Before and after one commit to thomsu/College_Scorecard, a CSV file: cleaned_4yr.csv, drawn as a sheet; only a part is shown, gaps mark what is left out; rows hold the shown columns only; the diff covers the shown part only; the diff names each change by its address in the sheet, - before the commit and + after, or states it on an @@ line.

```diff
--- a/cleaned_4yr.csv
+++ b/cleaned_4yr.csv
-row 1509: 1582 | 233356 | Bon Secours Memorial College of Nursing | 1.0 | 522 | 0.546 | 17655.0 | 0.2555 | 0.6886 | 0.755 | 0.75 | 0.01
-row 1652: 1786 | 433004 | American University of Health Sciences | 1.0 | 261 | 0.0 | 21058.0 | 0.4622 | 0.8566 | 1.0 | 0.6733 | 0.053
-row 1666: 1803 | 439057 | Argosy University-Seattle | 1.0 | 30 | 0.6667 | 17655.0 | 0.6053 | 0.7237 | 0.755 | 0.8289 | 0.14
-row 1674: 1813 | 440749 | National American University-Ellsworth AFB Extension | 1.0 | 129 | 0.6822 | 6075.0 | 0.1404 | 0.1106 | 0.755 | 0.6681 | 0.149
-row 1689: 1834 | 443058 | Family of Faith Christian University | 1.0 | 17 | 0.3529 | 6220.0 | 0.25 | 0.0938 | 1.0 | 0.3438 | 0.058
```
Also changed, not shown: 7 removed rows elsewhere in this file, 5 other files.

- - -

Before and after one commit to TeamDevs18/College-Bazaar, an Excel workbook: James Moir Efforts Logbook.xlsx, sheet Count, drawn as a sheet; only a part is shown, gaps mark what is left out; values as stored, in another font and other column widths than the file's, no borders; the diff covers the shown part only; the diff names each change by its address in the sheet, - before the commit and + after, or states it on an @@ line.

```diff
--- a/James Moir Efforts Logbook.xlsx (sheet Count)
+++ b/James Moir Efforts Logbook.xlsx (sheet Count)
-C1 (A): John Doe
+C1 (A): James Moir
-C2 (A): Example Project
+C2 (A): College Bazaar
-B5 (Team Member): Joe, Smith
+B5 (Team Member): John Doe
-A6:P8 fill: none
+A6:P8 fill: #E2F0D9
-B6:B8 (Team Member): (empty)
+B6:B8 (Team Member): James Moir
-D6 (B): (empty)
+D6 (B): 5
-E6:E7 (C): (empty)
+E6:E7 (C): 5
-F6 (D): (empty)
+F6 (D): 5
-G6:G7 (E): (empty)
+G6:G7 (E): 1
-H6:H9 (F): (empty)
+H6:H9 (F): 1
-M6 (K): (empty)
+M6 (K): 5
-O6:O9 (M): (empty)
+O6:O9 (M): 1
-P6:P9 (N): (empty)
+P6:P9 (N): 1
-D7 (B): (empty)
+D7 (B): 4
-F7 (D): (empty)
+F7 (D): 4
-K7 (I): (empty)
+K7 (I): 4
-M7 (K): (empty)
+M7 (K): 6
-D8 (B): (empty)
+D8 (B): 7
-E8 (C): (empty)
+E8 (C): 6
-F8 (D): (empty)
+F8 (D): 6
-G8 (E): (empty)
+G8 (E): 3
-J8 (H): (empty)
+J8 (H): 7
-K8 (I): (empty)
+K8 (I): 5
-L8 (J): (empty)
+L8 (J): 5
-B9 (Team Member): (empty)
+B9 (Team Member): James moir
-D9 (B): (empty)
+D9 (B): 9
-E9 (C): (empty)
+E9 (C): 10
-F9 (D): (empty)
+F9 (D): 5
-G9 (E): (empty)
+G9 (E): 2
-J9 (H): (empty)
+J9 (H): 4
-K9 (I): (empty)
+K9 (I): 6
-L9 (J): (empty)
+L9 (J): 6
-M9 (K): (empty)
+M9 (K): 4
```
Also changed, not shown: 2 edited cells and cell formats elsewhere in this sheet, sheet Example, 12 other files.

- - -

Using the word "xlsx" as the filter, copy each matching line from the material.

**Task answer**
Before and after one commit to TeamDevs18/College-Bazaar, an Excel workbook: James Moir Efforts Logbook.xlsx, sheet Count, drawn as a sheet; only a part is shown, gaps mark what is left out; values as stored, in another font and other column widths than the file's, no borders; the diff covers the shown part only; the diff names each change by its address in the sheet, - before the commit and + after, or states it on an @@ line.
--- a/James Moir Efforts Logbook.xlsx (sheet Count)
+++ b/James Moir Efforts Logbook.xlsx (sheet Count)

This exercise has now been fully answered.